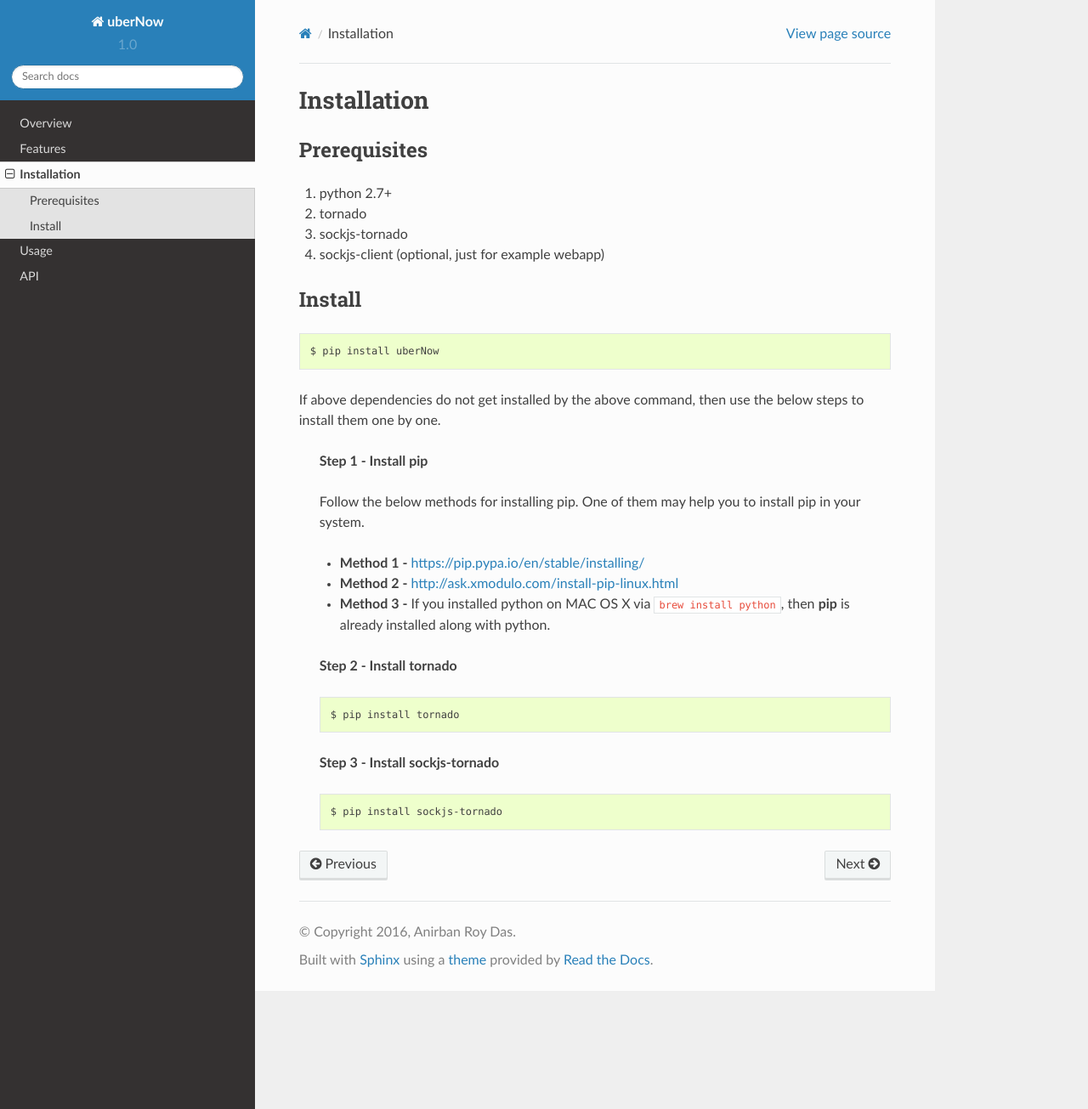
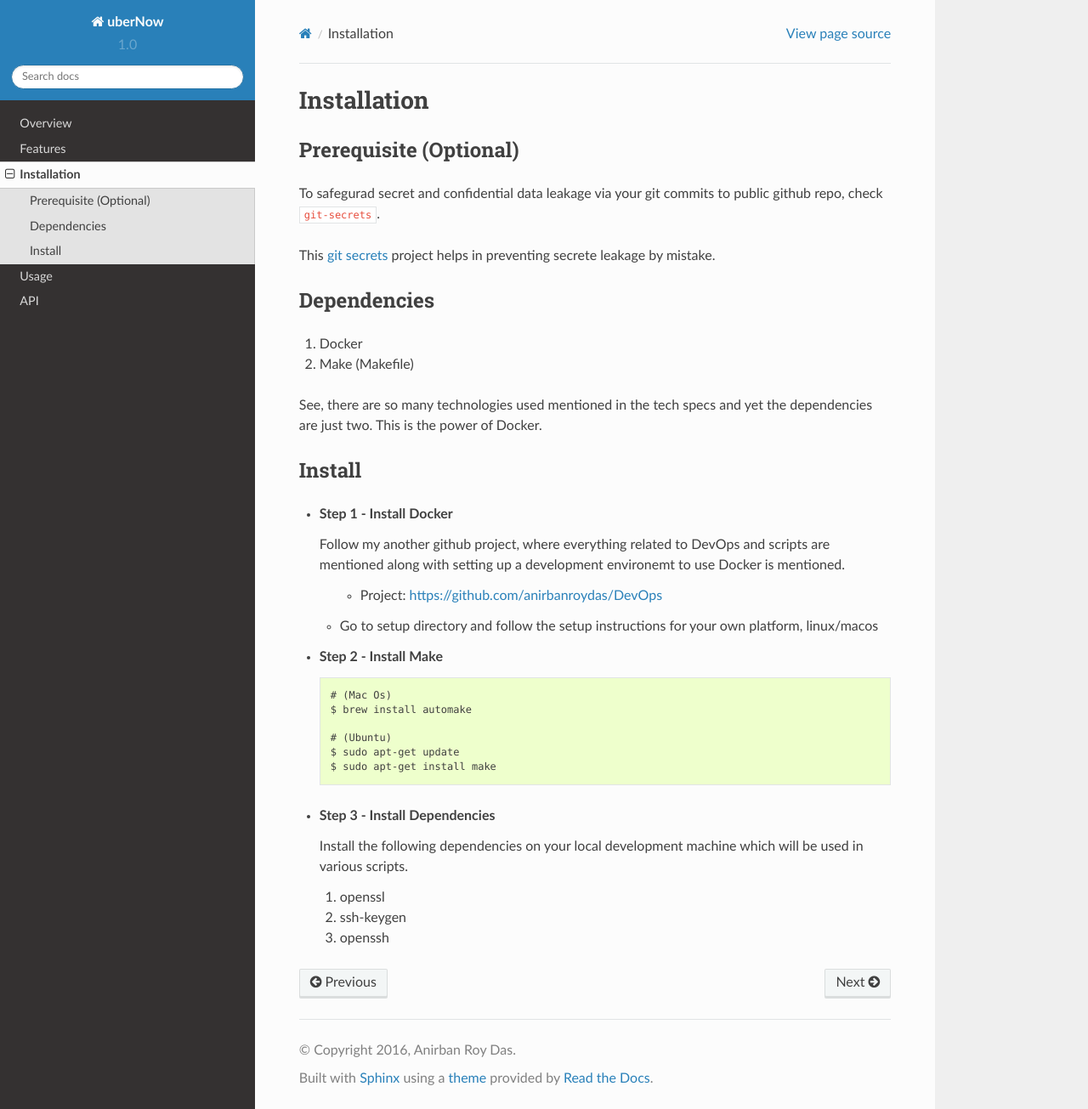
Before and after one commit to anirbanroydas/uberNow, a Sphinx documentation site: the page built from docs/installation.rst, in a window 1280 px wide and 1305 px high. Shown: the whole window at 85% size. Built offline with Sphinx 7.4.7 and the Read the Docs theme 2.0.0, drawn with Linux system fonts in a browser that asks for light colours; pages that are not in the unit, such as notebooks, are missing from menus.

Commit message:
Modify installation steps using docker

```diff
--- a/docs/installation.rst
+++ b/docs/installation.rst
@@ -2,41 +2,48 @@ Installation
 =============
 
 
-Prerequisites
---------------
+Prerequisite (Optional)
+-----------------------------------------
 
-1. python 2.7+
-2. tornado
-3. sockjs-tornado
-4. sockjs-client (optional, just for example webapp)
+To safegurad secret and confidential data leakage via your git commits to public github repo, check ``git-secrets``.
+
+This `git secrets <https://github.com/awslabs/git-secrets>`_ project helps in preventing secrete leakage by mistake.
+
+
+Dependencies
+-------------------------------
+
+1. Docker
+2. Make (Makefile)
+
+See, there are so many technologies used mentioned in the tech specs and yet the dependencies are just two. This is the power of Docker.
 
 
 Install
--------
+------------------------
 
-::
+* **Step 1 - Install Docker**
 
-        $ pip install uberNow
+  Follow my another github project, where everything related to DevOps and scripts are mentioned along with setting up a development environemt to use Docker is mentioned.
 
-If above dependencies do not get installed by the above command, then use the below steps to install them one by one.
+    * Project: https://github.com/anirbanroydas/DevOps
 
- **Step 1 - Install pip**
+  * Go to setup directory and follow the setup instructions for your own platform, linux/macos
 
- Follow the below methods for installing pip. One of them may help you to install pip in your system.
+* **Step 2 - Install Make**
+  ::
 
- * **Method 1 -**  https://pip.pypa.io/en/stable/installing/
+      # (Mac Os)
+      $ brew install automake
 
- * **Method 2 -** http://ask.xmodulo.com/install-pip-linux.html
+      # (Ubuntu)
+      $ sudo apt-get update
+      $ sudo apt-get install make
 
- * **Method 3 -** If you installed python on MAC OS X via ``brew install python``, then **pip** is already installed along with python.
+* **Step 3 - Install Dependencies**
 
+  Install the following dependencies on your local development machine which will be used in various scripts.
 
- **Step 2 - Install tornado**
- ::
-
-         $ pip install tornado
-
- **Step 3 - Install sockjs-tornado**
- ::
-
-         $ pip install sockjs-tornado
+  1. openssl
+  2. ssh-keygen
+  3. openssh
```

# # #

All entries should be restated word for word; no images belong in the copy.

Before and after one commit to anirbanroydas/uberNow, a Sphinx documentation site: the page built from docs/installation.rst, in a window 1280 px wide and 1305 px high. Shown: the whole window at 85% size. Built offline with Sphinx 7.4.7 and the Read the Docs theme 2.0.0, drawn with Linux system fonts in a browser that asks for light colours; pages that are not in the unit, such as notebooks, are missing from menus.

Commit message:
Modify installation steps using docker

```diff
--- a/docs/installation.rst
+++ b/docs/installation.rst
@@ -2,41 +2,48 @@ Installation
 =============
 
 
-Prerequisites
---------------
+Prerequisite (Optional)
+-----------------------------------------
 
-1. python 2.7+
-2. tornado
-3. sockjs-tornado
-4. sockjs-client (optional, just for example webapp)
+To safegurad secret and confidential data leakage via your git commits to public github repo, check ``git-secrets``.
+
+This `git secrets <https://github.com/awslabs/git-secrets>`_ project helps in preventing secrete leakage by mistake.
+
+
+Dependencies
+-------------------------------
+
+1. Docker
+2. Make (Makefile)
+
+See, there are so many technologies used mentioned in the tech specs and yet the dependencies are just two. This is the power of Docker.
 
 
 Install
--------
+------------------------
 
-::
+* **Step 1 - Install Docker**
 
-        $ pip install uberNow
+  Follow my another github project, where everything related to DevOps and scripts are mentioned along with setting up a development environemt to use Docker is mentioned.
 
-If above dependencies do not get installed by the above command, then use the below steps to install them one by one.
+    * Project: https://github.com/anirbanroydas/DevOps
 
- **Step 1 - Install pip**
+  * Go to setup directory and follow the setup instructions for your own platform, linux/macos
 
- Follow the below methods for installing pip. One of them may help you to install pip in your system.
+* **Step 2 - Install Make**
+  ::
 
- * **Method 1 -**  https://pip.pypa.io/en/stable/installing/
+      # (Mac Os)
+      $ brew install automake
 
- * **Method 2 -** http://ask.xmodulo.com/install-pip-linux.html
+      # (Ubuntu)
+      $ sudo apt-get update
+      $ sudo apt-get install make
 
- * **Method 3 -** If you installed python on MAC OS X via ``brew install python``, then **pip** is already installed along with python.
+* **Step 3 - Install Dependencies**
 
+  Install the following dependencies on your local development machine which will be used in various scripts.
 
- **Step 2 - Install tornado**
- ::
-
-         $ pip install tornado
-
- **Step 3 - Install sockjs-tornado**
- ::
-
-         $ pip install sockjs-tornado
+  1. openssl
+  2. ssh-keygen
+  3. openssh
```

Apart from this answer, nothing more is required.